THE LOCOMOTIVE AND GAS (9 th S. vi. 227, 358). William Murdock's name was origin- ally spelt Murdoch, but lie is said to have changed the spelling to Murdock because of the inability of Englishmen to pronounce the final ch of his name (see the ' Diet, of Nat. Biog.,' vol. xxxix. pp. 324-8). When I was a boy I used sometimes to stay with William Murdock's son (Mr. John Murdock) at hi- residence in Hands worth called The Syca- mores or Sycamore Hill. This was in the early sixties. I remember Mr. John Murdock showing me a gold snuff-box with an inscrip- tion, and his telling me that that snuff-box was the only reward his father ever received for his invention of gas. He also had some models of steam locomotives which his father designed, I believe before Watt's discoveries

Probably these models and the snuff-box may 3e still in the possession of his relatives, the Waltons. W. G. D. F.

BISHOPS' SIGNATURES (9 th S. ix. 9). My

ather informs me that in a vicarage library

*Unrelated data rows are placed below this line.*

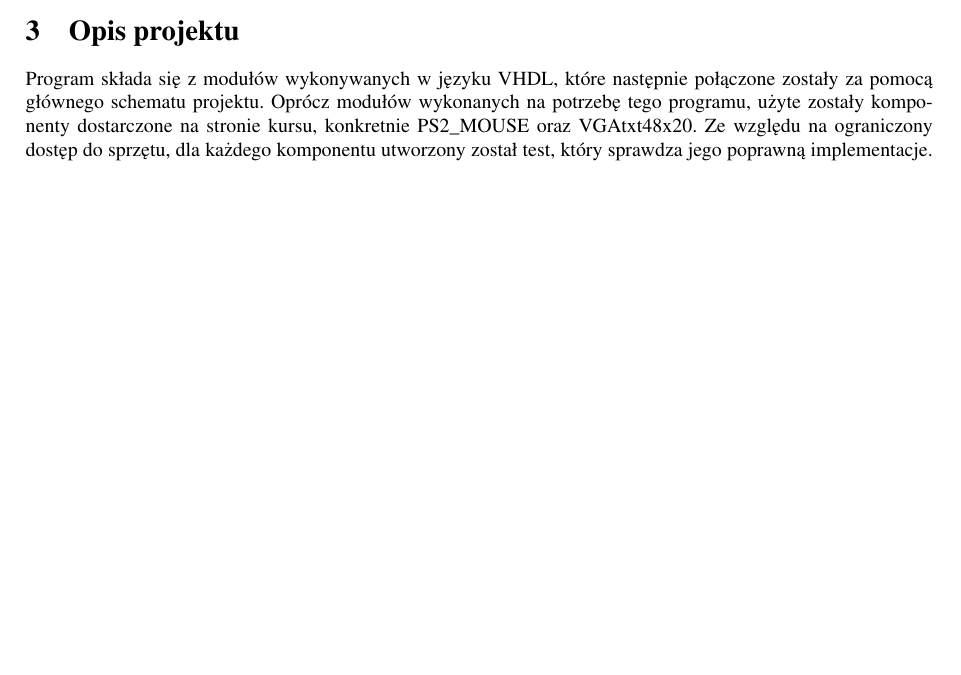
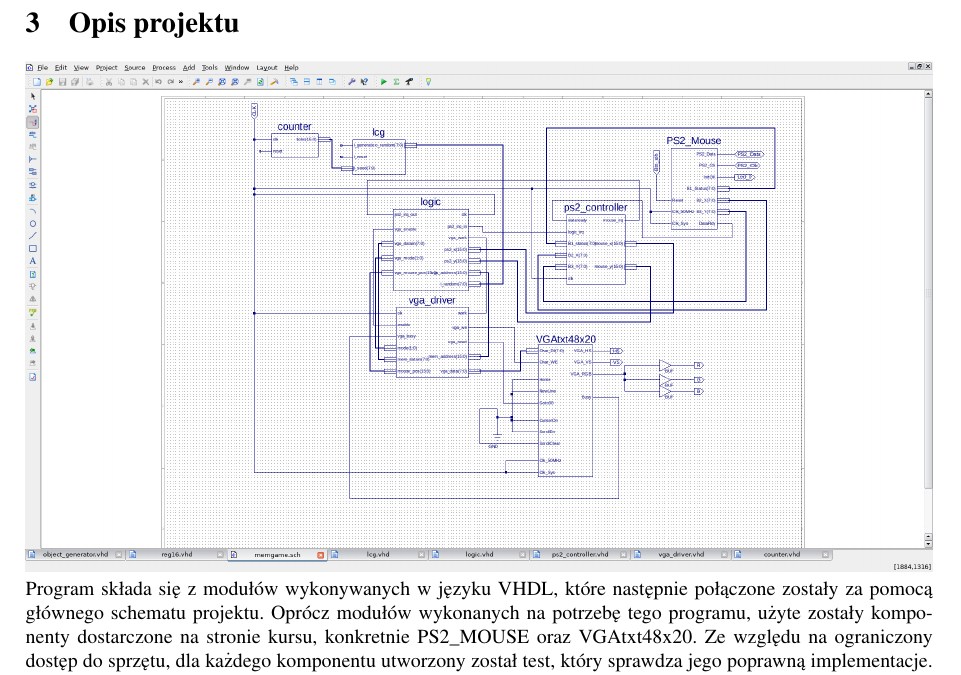
Before and after one commit to pawelsag/pwr-memgame-latex, a LaTeX document (src/main.tex): part of page 3 of 8 before the commit and part of page 4 of 9 after it, cut so that both start at the same text, the shorter picture padded with empty space. Compiled offline with pdfLaTeX.

Commit message:
adding top schem

```diff
--- a/src/main.tex
+++ b/src/main.tex
@@ -89,6 +89,8 @@ Poniżej lista zawierająca przedstawione założenia projektowe:
 \end{itemize}
 
 \section{Opis projektu}
+\includegraphics[width=16cm]{top.png}
+\break
 Program składa się z modułów wykonywanych w języku VHDL, które następnie połączone zostały za pomocą głównego schematu projektu.
 Oprócz modułów wykonanych na potrzebę tego programu, użyte zostały komponenty dostarczone na stronie kursu, konkretnie PS2\_MOUSE oraz VGAtxt48x20.
 Ze względu na ograniczony dostęp do sprzętu, dla każdego komponentu utworzony został test, który sprawdza jego poprawną implementacje.
```
Also changed, not shown: src/top.png (added).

n Worcestershire there is a volume of Stillingfleet's charges, with preface by him- self, dated Hartlebury Castle, 23 April, 1698, and signed " Edw. Wigorn." So my recollection was not unfounded. I am much obliged to you for allowing me to call atten-

ion to the subject. Before this appears

in print the point will have been decided one way or the other let us hope in the right way by the person most nearly con- cerned. W. E. B.

I find on reference to a volume of Stilling- fleet's ' Discourses ' that the preface, which is iated 24 April, 1696, is initialled "E. W." This would almost point to the fact that Stillingfleet's signature would be "Edward Worcester." A very handy addition to 'Mowbray's Churchman's Kalendar ' for this year is a list of the signatures of the present archbishops and bishops. JOHN T. PAGE.

West Haddon, Northamptonshire.

KEYS TO NOVELS (9 th S. viii. 505). See L'Intermediaire (xxxviii. ; xxxix. ; xliv. 480, 819, 956), under the heading of ' Les Romans a Clef de Balzac ' ; also (xliv. 945) under that of ' La Clef des Maritimes.'

I have somewhere seen that in Lord Lytton's 'Paul Clifford' the highwaymen "Old Bags," "Fighting Attie," and "Gentle- man George" represent respectively Lord Eldon, the Duke of Wellington, and George III.


Castle Pollard, Westmeath.


Pleadings and Depositions in the Duchy Court of Lancaster, Time of Edward VI. and Philip and Mary. Edited by Lieut. -Col. Henry Fish wick. (Lancashire and Cheshire Record Society.) THIS volume relates to one of the most unsettled times in our history. The violent changes which had recently occurred and were still in progress had so disturbed the minds of men that no one could calculate what would happen next, so there was a widespread feeling that it behoved every one to look out for himself. The greater part of the book relates to disputes, often attended with violence, as to real and personal property, in which Stanleys, Gerrards, Townleys, Leighs, and Traffords figure conspicuously. Such documents are of un- questionable value to the local historian and the